STORED DATA section start
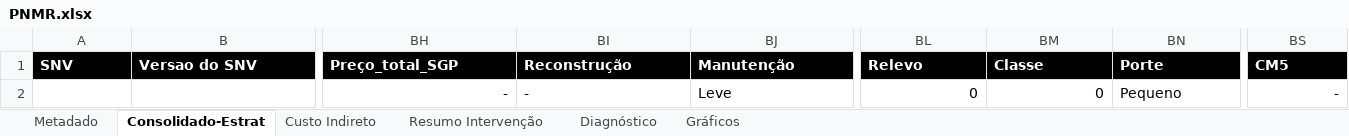
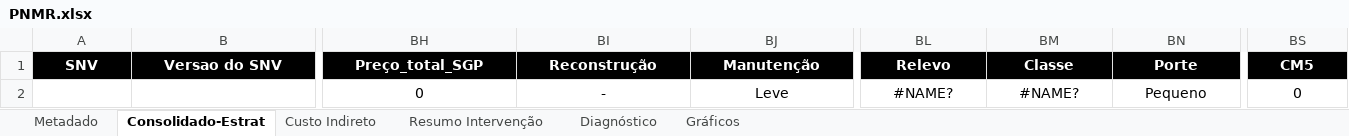
Before and after one commit to remayke/sgp, an Excel workbook: PNMR.xlsx, sheet Consolidado-Estrat, drawn as a sheet; only a part is shown, gaps mark what is left out; values as stored, in another font and other column widths than the file's, no borders; conditional formats not drawn; the diff covers the shown part only; the diff names each change by its address in the sheet, - before the commit and + after, or states it on an @@ line.

Commit message:
Add files via upload

```diff
--- a/PNMR.xlsx (sheet Consolidado-Estrat)
+++ b/PNMR.xlsx (sheet Consolidado-Estrat)
-A1:BS1 alignment: left
+A1:BS1 alignment: center
-BH2: -
+BH2: 0
-BH2 alignment: right
+BH2 alignment: center
-BI2:BJ2 alignment: left
+BI2:BJ2 alignment: center
-BL2: 0
+BL2: #NAME?
-BL2:BM2 alignment: right
+BL2:BM2 alignment: center
-BM2: 0
+BM2: #NAME?
-BN2 alignment: left
+BN2 alignment: center
-BS2: -
+BS2: 0
-BS2 alignment: right
+BS2 alignment: center
```
Also changed, not shown: cell formats elsewhere in this sheet, sheet Diagnóstico, charts or pictures.
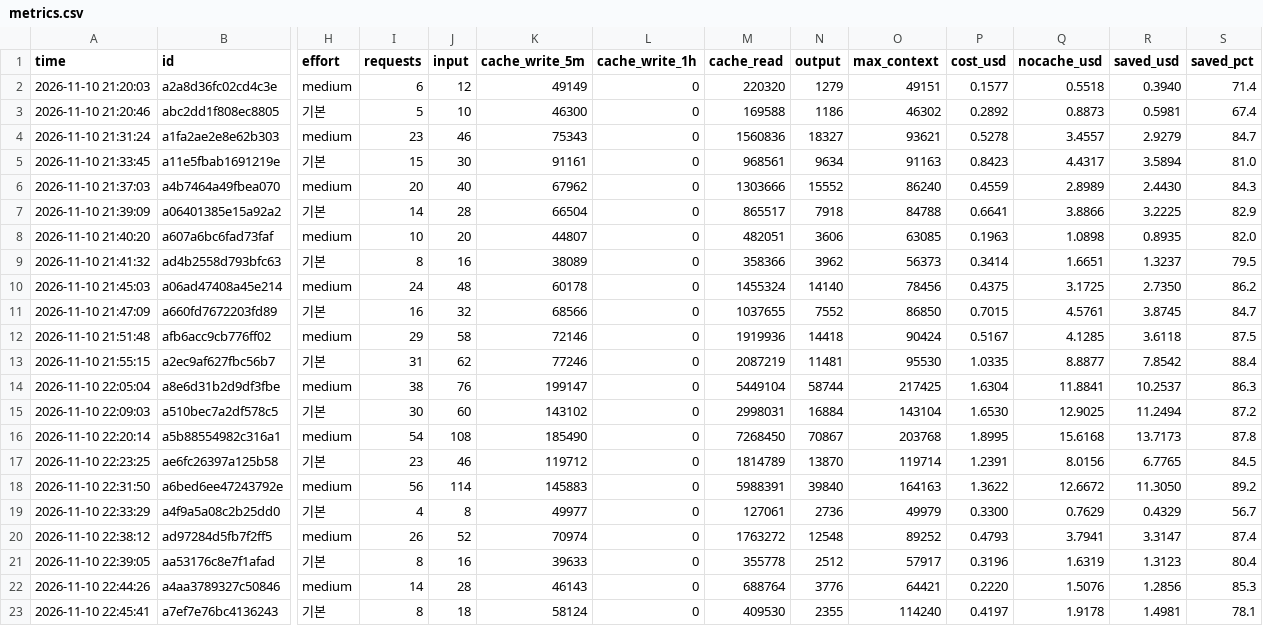
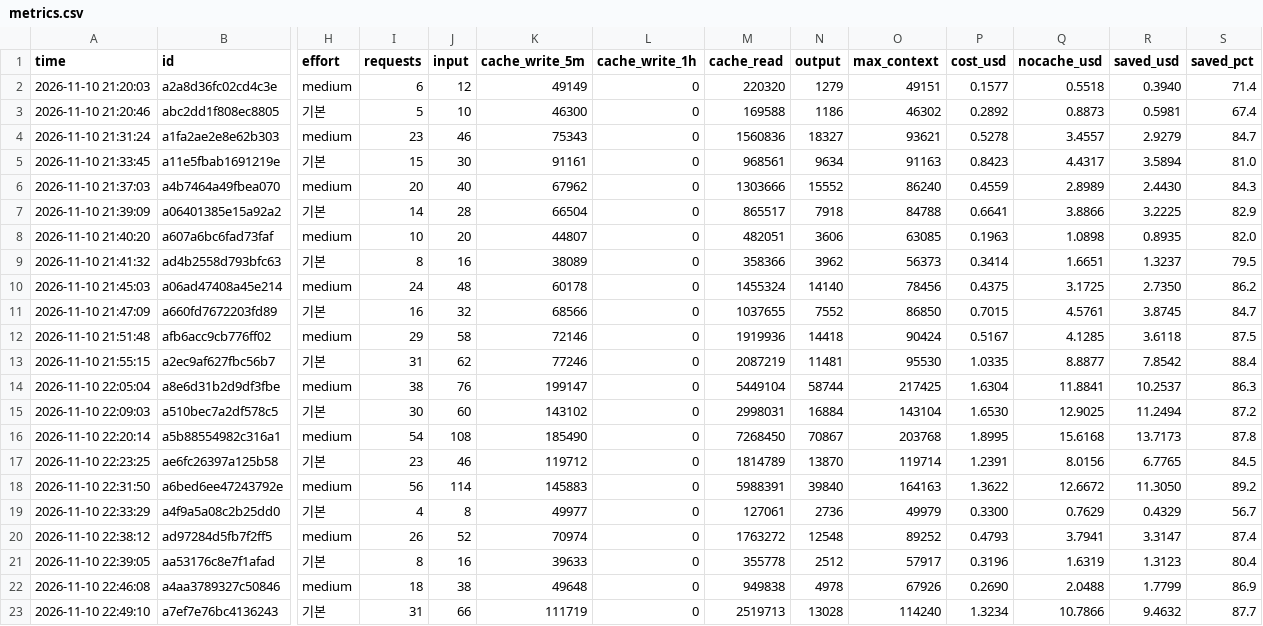
Before and after one commit to anjfgkfkrh/Ripple, a CSV file: work/keyword-topic/metrics.csv, drawn as a sheet; only a part is shown, gaps mark what is left out; removed rows and columns are numbered as before the commit, all else as after; rows hold the shown columns only; the diff names each change by its address in the sheet, - before the commit and + after, or states it on an @@ line.

```diff
--- a/work/keyword-topic/metrics.csv
+++ b/work/keyword-topic/metrics.csv
-row 22: 2026-11-10 22:44:26 | a4aa3789327c50846 | medium | 14 | 28 | 46143 | 0 | 688764 | 3776 | 64421 | 0.2220 | 1.5076 | 1.2856 | 85.3
+row 22: 2026-11-10 22:46:08 | a4aa3789327c50846 | medium | 18 | 38 | 49648 | 0 | 949838 | 4978 | 67926 | 0.2690 | 2.0488 | 1.7799 | 86.9
-A23 (time): 2026-11-10 22:45:41
+A23 (time): 2026-11-10 22:49:10
-I23 (requests): 8
+I23 (requests): 31
-J23 (input): 18
+J23 (input): 66
-K23 (cache_write_5m): 58124
+K23 (cache_write_5m): 111719
-M23 (cache_read): 409530
+M23 (cache_read): 2519713
-N23 (output): 2355
+N23 (output): 13028
-P23 (cost_usd): 0.4197
+P23 (cost_usd): 1.3234
-Q23 (nocache_usd): 1.9178
+Q23 (nocache_usd): 10.7866
-R23 (saved_usd): 1.4981
+R23 (saved_usd): 9.4632
-S23 (saved_pct): 78.1
+S23 (saved_pct): 87.7
```
Also changed, not shown: 2 other files.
STORED DATA section end
YOUR TASK >> If a line of the data holds the string "center", list it.

ANSWER AREA >>
+A1:BS1 alignment: center
+BH2 alignment: center
+BI2:BJ2 alignment: center
+BL2:BM2 alignment: center
+BN2 alignment: center
+BS2 alignment: center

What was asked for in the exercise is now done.